Most of the QE money went into the hands of people who invested it in the stock market, especially share buybacks. As shown in the following graph, corporations have used profits to pay dividends and buy back stock.
Corporations have seized the “sure deal” of selling low interest rate bonds to buy back their own shares.
Consequently, the stock market has soared alongside QE as shown in the exhibit above, but this growth is principally from inflation, with newly minted money chasing stocks. Current stock prices suffer from money illusion, as do bond prices.
While all focus is on the pandemic, it is not the only threat to the economy and the stock market. There are at least 10 other threats any one of which could single-handedly crash the stock market. We’ve had a double whammy with the 2008 recession followed by the pandemic. Imagine what might happen if another disaster piled on. It’s likely that one or more of these threats will occur in this decade, while our 78 million baby boomers are transitioning through the Risk Zone, moving into retirement.
But even without another disaster, there is a price to be paid for all this money printing. In the next sections we describe how money printing works and how it’s paid for.
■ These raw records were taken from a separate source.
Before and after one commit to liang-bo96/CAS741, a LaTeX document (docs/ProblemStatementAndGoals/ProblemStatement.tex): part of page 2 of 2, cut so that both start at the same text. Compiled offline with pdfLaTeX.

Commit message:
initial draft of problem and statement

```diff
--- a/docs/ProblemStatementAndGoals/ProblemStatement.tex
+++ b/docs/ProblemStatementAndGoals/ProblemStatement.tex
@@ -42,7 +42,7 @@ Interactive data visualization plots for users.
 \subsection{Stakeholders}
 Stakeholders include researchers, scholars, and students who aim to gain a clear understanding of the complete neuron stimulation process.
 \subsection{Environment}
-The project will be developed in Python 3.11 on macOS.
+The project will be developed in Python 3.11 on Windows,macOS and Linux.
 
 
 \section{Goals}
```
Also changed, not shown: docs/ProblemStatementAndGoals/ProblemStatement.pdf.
Contrary to popular belief, the Treasury Department doesn’t print money. The Bureau of Engraving does the printing if paper money is required. But most of the new money is not printed at all. Instead, the Treasury Department sells bonds. In the current world economic situation, the only entity who will buy these bonds is the Federal Reserve. As shown in the following graph, the Federal Reserve has purchased all of the new COVID relief money.
The mechanics of the way money is “printed” are summarized in the next picture:
Some say that “money is created out of thin air.”
Consequences and Modern Monetary Theory
I expect to receive lots of flack on this section from readers who say I don’t understand Modern Monetary Theory (MMT). Please explain where I’m wrong.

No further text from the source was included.